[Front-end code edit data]
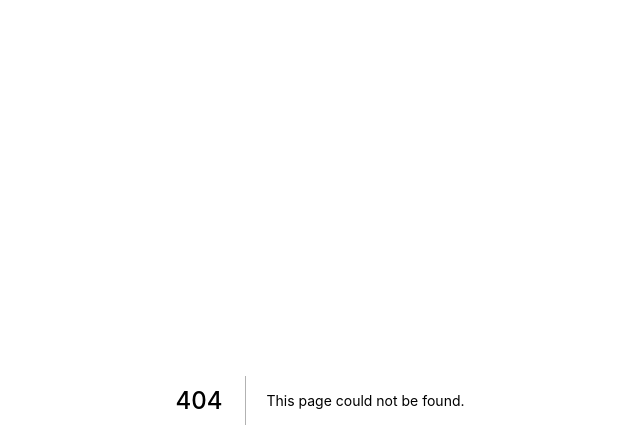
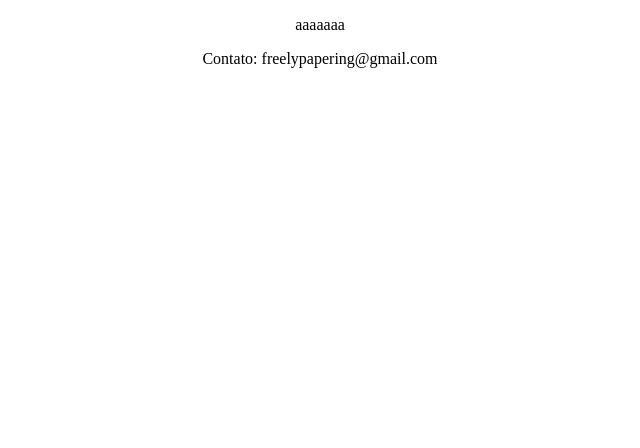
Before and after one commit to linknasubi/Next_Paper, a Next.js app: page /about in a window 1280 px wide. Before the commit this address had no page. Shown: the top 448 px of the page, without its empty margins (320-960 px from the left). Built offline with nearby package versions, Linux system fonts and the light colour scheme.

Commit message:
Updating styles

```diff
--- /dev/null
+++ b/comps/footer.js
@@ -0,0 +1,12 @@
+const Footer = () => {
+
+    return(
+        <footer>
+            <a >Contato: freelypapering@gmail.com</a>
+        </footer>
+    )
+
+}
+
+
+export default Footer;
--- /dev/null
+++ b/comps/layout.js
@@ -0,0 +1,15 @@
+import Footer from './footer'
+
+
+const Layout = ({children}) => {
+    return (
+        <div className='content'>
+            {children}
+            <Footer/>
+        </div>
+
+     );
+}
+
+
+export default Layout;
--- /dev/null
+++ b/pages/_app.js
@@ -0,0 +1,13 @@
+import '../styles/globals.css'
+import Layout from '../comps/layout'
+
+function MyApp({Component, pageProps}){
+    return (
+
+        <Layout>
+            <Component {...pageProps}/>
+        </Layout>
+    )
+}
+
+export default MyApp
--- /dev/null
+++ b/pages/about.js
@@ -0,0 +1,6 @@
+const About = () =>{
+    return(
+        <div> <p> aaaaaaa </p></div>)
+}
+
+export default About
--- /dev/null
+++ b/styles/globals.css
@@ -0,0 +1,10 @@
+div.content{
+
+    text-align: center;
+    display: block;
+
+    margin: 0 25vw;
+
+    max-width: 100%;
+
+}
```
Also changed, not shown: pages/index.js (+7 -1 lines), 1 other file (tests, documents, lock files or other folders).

### Task instructions
All of the lines above should be printed exactly, minus the pictures.

### Expected output
Before and after one commit to linknasubi/Next_Paper, a Next.js app: page /about in a window 1280 px wide. Before the commit this address had no page. Shown: the top 448 px of the page, without its empty margins (320-960 px from the left). Built offline with nearby package versions, Linux system fonts and the light colour scheme.

Commit message:
Updating styles

```diff
--- /dev/null
+++ b/comps/footer.js
@@ -0,0 +1,12 @@
+const Footer = () => {
+
+    return(
+        <footer>
+            <a >Contato: freelypapering@gmail.com</a>
+        </footer>
+    )
+
+}
+
+
+export default Footer;
--- /dev/null
+++ b/comps/layout.js
@@ -0,0 +1,15 @@
+import Footer from './footer'
+
+
+const Layout = ({children}) => {
+    return (
+        <div className='content'>
+            {children}
+            <Footer/>
+        </div>
+
+     );
+}
+
+
+export default Layout;
--- /dev/null
+++ b/pages/_app.js
@@ -0,0 +1,13 @@
+import '../styles/globals.css'
+import Layout from '../comps/layout'
+
+function MyApp({Component, pageProps}){
+    return (
+
+        <Layout>
+            <Component {...pageProps}/>
+        </Layout>
+    )
+}
+
+export default MyApp
--- /dev/null
+++ b/pages/about.js
@@ -0,0 +1,6 @@
+const About = () =>{
+    return(
+        <div> <p> aaaaaaa </p></div>)
+}
+
+export default About
--- /dev/null
+++ b/styles/globals.css
@@ -0,0 +1,10 @@
+div.content{
+
+    text-align: center;
+    display: block;
+
+    margin: 0 25vw;
+
+    max-width: 100%;
+
+}
```
Also changed, not shown: pages/index.js (+7 -1 lines), 1 other file (tests, documents, lock files or other folders).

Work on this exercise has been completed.